The Beautiful Gift of My Black History
I’ve learned to appreciate my parents’ intentional storytelling.
Growing up, I was always keenly aware that my parents were older than all of my friends’ parents. I was born in the late 1960s; my parents in the 1920s. Sometimes it was so frustrating when, my mother, in particular, raised my sisters and me in ways that seemed so old-fashioned. Yet, when I look back with grown eyes, I realize what a blessing it was to have been nurtured with the steady calm, seasoned discernment, and wisdom of two people who’d seen it all.
Although I can’t recall either of them giving me structured lessons in Black history, they gave me something even better. They shared their experiences and told stories that painted a broad picture of struggle and pride — not to mention the fantastical descriptions of early and mid-century New York City and Washington, DC— the places where my parents came of age.
Much of what I learned was anchored in the everyday, ordinary lessons of resilience — the “make do” mentality that was behind my great-grandmother’s rent parties in her West Harlem tenement. Born in 1879, she’d migrated to New York from South Carolina at the beginning of the Great Depression, just before the curtain went down on the Harlem Renassaince.
After moving to DC in his teens, my father shined shoes for five cents at the market on the weekends. Then, there were the evenings when Mom and her five siblings had nothing but sardines for dinner because there was no money for a working stove.
I heard plenty more stories about growing up poor and navigating the de facto segregation that defined our nation’s capital.
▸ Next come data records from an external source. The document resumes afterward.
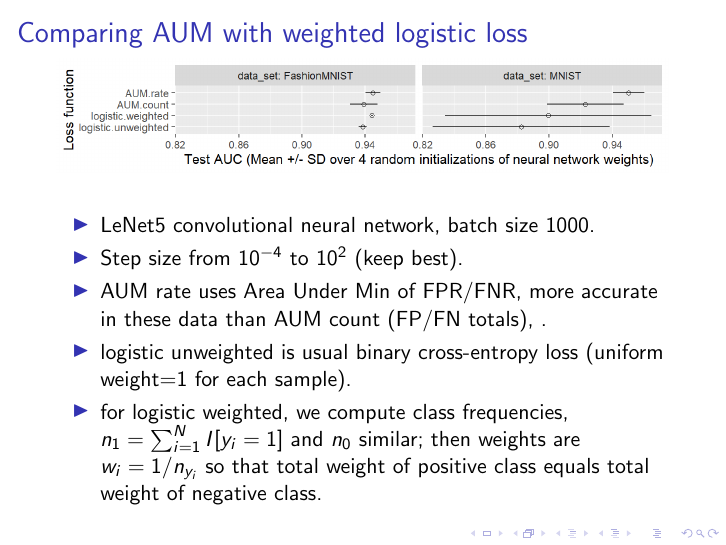
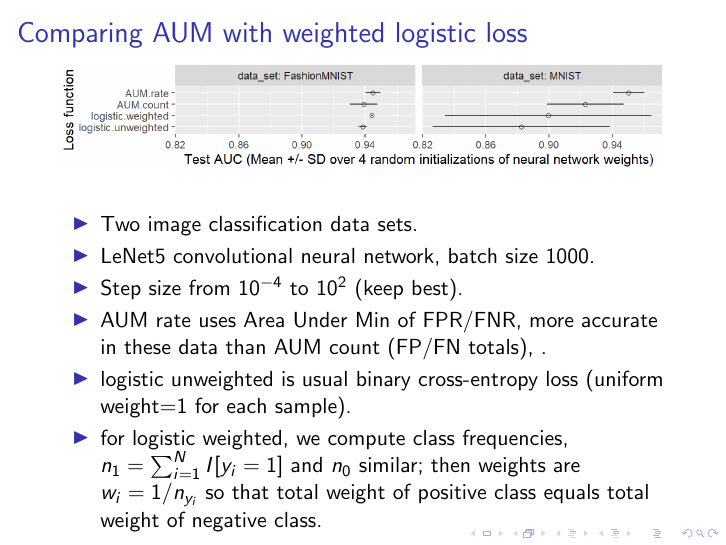
Before and after one commit to tdhock/two-new-algos-sci-ml, LaTeX slides (HOCKING-two-new-algos-sci-ml-slides.tex): page 40 of 43. Compiled offline with pdfLaTeX.

Commit message:
image clas

```diff
--- a/HOCKING-two-new-algos-sci-ml-slides.tex
+++ b/HOCKING-two-new-algos-sci-ml-slides.tex
@@ -673,6 +673,7 @@ def Proposed_AUM(pred_tensor, label_tensor):
   \frametitle{Comparing AUM with weighted logistic loss}
   \includegraphics[width=\textwidth]{figure-aum-neural-networks-test-auc}
   \begin{itemize}
+  \item Two image classification data sets.
   \item LeNet5 convolutional neural network, batch size 1000.
   \item Step size from $10^{-4}$ to $10^2$ (keep best).
   \item AUM rate uses Area Under Min of FPR/FNR, more accurate in
```
Also changed, not shown: HOCKING-two-new-algos-sci-ml-slides.pdf.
Yet, in spite of it, a thriving Black middle-class emerged and built a community that included the city’s only amusement park, Suburban Gardens, designed by architectural engineer Howard D. Woodson.
Ultimately, the theme of childhood poverty was replaced by the glamourous life — mesmerizing performances of Lena Horne, Pearl Bailey, Duke Ellington, and others who played the Howard Theater, as well as the venues located along the famed 14th and U corridor, aka Black Broadway. There were matinee movies at the Dunbar Theater and dancing all night at the Lincoln Colonnade.
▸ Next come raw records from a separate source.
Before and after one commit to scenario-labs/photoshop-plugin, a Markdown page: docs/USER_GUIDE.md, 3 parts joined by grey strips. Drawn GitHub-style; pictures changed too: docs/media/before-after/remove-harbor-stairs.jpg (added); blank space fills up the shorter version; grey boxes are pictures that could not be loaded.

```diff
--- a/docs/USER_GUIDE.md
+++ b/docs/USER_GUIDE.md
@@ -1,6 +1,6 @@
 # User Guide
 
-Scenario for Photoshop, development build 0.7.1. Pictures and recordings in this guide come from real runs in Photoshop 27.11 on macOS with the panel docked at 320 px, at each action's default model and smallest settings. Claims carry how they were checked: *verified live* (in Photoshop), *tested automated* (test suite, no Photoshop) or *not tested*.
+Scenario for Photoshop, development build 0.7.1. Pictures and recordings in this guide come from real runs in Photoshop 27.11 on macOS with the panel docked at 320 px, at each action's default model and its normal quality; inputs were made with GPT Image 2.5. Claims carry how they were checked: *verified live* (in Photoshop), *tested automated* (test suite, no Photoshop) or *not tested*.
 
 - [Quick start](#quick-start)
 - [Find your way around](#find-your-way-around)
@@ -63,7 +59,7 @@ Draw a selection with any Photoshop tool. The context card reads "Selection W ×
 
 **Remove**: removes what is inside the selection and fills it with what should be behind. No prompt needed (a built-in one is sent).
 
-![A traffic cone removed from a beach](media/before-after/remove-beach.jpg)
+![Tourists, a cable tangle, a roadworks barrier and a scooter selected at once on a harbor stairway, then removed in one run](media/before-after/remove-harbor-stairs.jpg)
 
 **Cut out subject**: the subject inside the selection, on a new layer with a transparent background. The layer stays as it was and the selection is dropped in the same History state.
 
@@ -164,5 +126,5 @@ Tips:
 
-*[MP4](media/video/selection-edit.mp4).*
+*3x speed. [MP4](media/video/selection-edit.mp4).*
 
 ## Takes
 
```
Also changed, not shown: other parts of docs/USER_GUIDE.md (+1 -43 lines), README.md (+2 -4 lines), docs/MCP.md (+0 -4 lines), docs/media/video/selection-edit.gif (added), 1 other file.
I heard stories about driving down to Carr’s Beach, a historic Black beach in Southern Maryland, to see Dinah Washington perform while on the Chitlin’ Circuit. My mother, too, was a singer — albeit an aspiring one. She and two of her high school friends started a girl group in the late-1940s, and they even performed at Amateur Night at the Apollo Theater. Afterward, they mingled with celebrities at the nearby Hotel Theresa.
There were also tales of military heroes — my father’s chance encounter with General Benjamin O. Davis, Sr., the country’s first Black brigadier general. And there was that life-changing plane ride Dad had with Captain Howard Baugh, a young pilot and member of a group that would later be known as the Tuskegee Airmen.
My father’s own military experience would take him into World War II by way of Camp Robert Smalls, a segregated Navy boot camp named after a formerly enslaved Civil War Naval hero. Interesting Fact: It was here that talented Black musicians turned barracks #1812 into an incubator for musical mastery. Ship’s Company A Band rocked the camp with the velvety sounds of jazz and patriotic, big band numbers. After the war, many of these musicians went on to perform with the likes of Quincy Jones and Dizzy Gillespie.
I’d be remiss if I didn’t mention HBCUs. I practically grew up on the campus of Howard University, Dad’s alma mater (and mine, too). He also studied at Hampton University during his Navy years, a place he referred to as “next to heaven” because there were so many beautiful young women there who outnumbered the men.
As much as I’d heard these stories over the years — sometimes listening with amusement, other times with annoyance at their frequency — I have to admit that the most impactful lessons regarding the strength and pure awesomeness of Black people came from not one of those stories.
For the most part, I was inspired by simply observing not just my parents, but their parents, too. Both of my maternal grandparents were born in 1900. I also watched my aunts, uncles, family friends, and the proud suit-and-hat-wearing members of the A.M.E. Zion Church I grew up in — all from the Greatest and Silent Generations, those born between 1900 and 1945 — most of whom are ancestors now.
Let me tell you, there’s no group of people more dignified than the Black Americans born into these aforementioned generations (and perhaps, even the previous one). They were brought up at a time when real success was finally within their reach and the cost of failure was steep. Hell. The cost of success was often steep since white America often found a way to dismantle or destroy what was gained.
Black America’s survival depended on its ability to employ a unique type of fortitude, a twice-as-good excellence, and endless ingenuity while looking good in the process. An exhausting way to live, it was. But those generations knew nothing less. It was in their DNA to fight; to get back up stronger every time they were knocked down.
That DNA lives on.
My history is empowering because the ancestors left behind a priceless gift. One wrapped with sacrifices and taped together with opportunities never afforded. And still, the gift is a blueprint — an incredible legacy of hard-fought achievements that were realized in a “sea of oppression.” So while we may not be in the promised land yet, we have clear instructions on how to get there.